What I am calling the vignette problem is when so much skill and attention is paid to portray or evoke an uncommon scenario, it overshadows the actual experience of the game.
Watch from 1:40 in this video. We are treated to a extraordinarily lavish evocation of a Gotham at night and in the rain, bustling with humanity. The camera goes into the head of a police officer, and we experience sitting at the bar as him.
Needless to say, things do not go well for everyone not-Batman in this clip. We realize that the entire scene is merely to set up another moment of chaos unleashed on the city by a villain, a wrong that Batman will right.
Is this scene successful? Absolutely. In a very short period we are drawn into the nighttime diner. It becomes the vignette problem when this little moment is a breath of fresh air compared to the entire series of the game. It is so successful, it is an immediate disappointment to return to "business as usual."
Particularly in the milieu of violent video games, where high action and high stakes are quotidian ("yeah ok, I'm Batman swooping through the sky, stopping the Scarecrow from making the city rip itself apart from some crazy nerve gas"), a moment or seen not commonly encountered in the series or in that style of games draws perhaps a little too much attention.
It is precisely because it is so believable a scene. Most players know this scene is "fake", in the sense that there is no continuing life in the diner, no gameplay to be had; this entire set-up exists to get knocked down, so we can get back to being Batman saving the city, now our purpose clear, the stakes raised, but that doesn't stop you from being excited from the possibility space of a novel interaction in a game not about the usual stuff of action games.

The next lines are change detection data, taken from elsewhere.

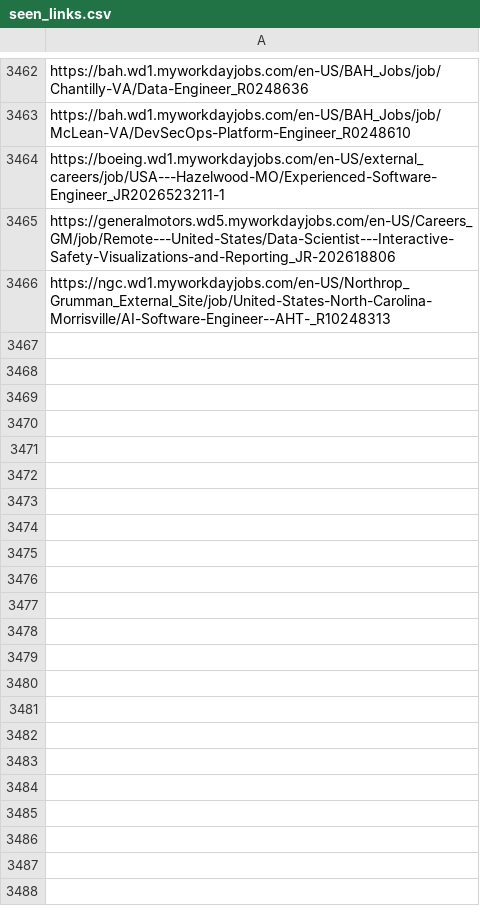
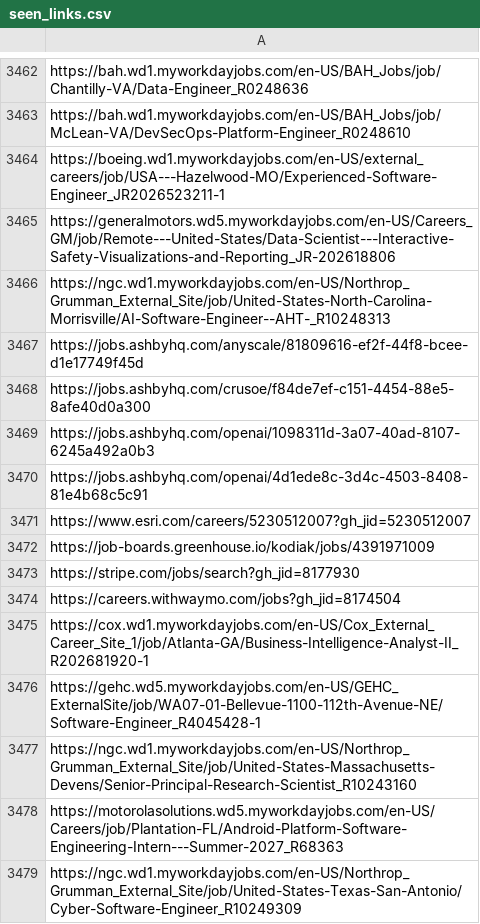
Before and after one commit to harsha271199/job-scraper, a CSV file: seen_links.csv, drawn as a sheet; only a part is shown, gaps mark what is left out.

```diff
--- a/seen_links.csv
+++ b/seen_links.csv
@@ -3466 +3466,14 @@ https://generalmotors.wd5.myworkdayjobs.com/en-US/Careers_GM/job/Remote---United
 https://ngc.wd1.myworkdayjobs.com/en-US/Northrop_Grumman_External_Site/job/United-States-North-Carolina-Morrisville/AI-Software-Engineer--AHT-_R10248313
+https://jobs.ashbyhq.com/anyscale/81809616-ef2f-44f8-bcee-d1e17749f45d
+https://jobs.ashbyhq.com/crusoe/f84de7ef-c151-4454-88e5-8afe40d0a300
+https://jobs.ashbyhq.com/openai/1098311d-3a07-40ad-8107-6245a492a0b3
+https://jobs.ashbyhq.com/openai/4d1ede8c-3d4c-4503-8408-81e4b68c5c91
+https://www.esri.com/careers/5230512007?gh_jid=5230512007
+https://job-boards.greenhouse.io/kodiak/jobs/4391971009
+https://stripe.com/jobs/search?gh_jid=8177930
+https://careers.withwaymo.com/jobs?gh_jid=8174504
+https://cox.wd1.myworkdayjobs.com/en-US/Cox_External_Career_Site_1/job/Atlanta-GA/Business-Intelligence-Analyst-II_R202681920-1
+https://gehc.wd5.myworkdayjobs.com/en-US/GEHC_ExternalSite/job/WA07-01-Bellevue-1100-112th-Avenue-NE/Software-Engineer_R4045428-1
+https://ngc.wd1.myworkdayjobs.com/en-US/Northrop_Grumman_External_Site/job/United-States-Massachusetts-Devens/Senior-Principal-Research-Scientist_R10243160
+https://motorolasolutions.wd5.myworkdayjobs.com/en-US/Careers/job/Plantation-FL/Android-Platform-Software-Engineering-Intern---Summer-2027_R68363
+https://ngc.wd1.myworkdayjobs.com/en-US/Northrop_Grumman_External_Site/job/United-States-Texas-San-Antonio/Cyber-Software-Engineer_R10249309
```
Also changed, not shown: 2 other files.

This might be very telling of a personal exposure to a lot of action games, but I don't dislike action games, or want them to not be action games. I am not advocating a Gotham city diner simulator--but to me the vignette problem is that the game itself seems to hint at a much more interesting game than it actually is.
But this is unfair to an unreleased game. We should talk a bit about the ultimate offender in this regard: Bioshock Infinite. We are treated to an extended introduction into an extraordinarily richly drawn and detailed world, and we are intrigued. We know our character is an interloper here. How will this play out? The answer is "with a ludicrous display of ultra violence". A reciprocating hook weapon goes right into the face of a policeman, and now you know the drill, soldier. This bit is like everything else you've played in this space.

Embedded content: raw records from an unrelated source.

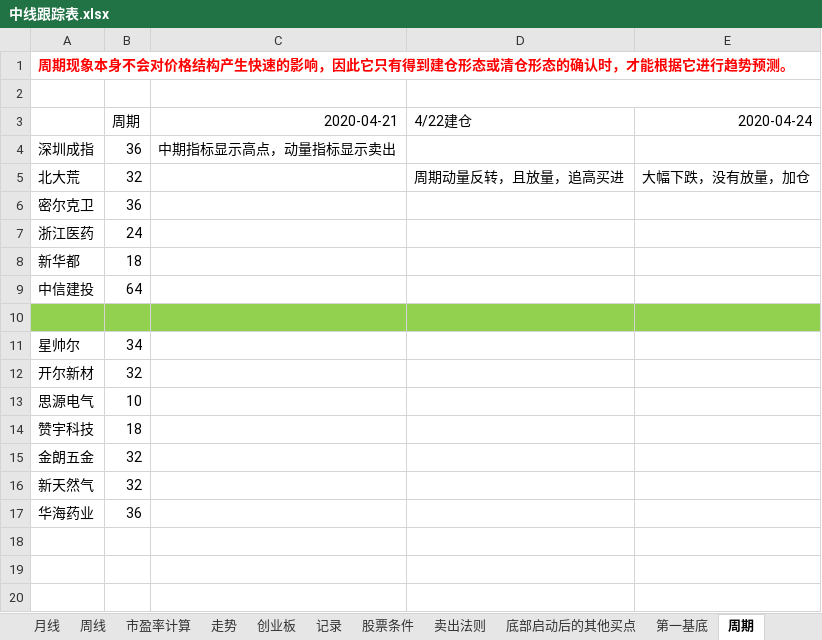
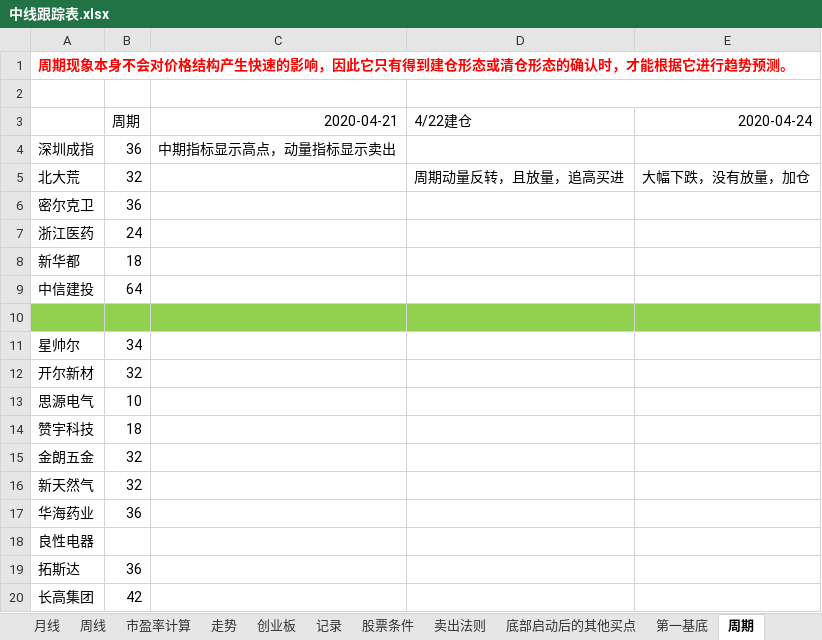
Before and after one commit to webIcome/k-line, an Excel workbook: 中线跟踪表.xlsx, sheet 周期, drawn as a sheet; values as stored, in another font and other column widths than the file's, no borders; the diff names each change by its address in the sheet, - before the commit and + after, or states it on an @@ line.

Commit message:
走势

```diff
--- a/中线跟踪表.xlsx (sheet 周期)
+++ b/中线跟踪表.xlsx (sheet 周期)
+row 18: 良性电器
+row 19: 拓斯达 | 36
+row 20: 长高集团 | 42
```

That to me is the heart of the vignette problem, which in some ways seem to happen more and more as bigger games wish to show more of "cinematic" slice of life environments (Ubisoft games increasingly). They suggest a dynamism, an application of their staggering budget to realize something other than clearly what the game is. I wish they wouldn't tease me.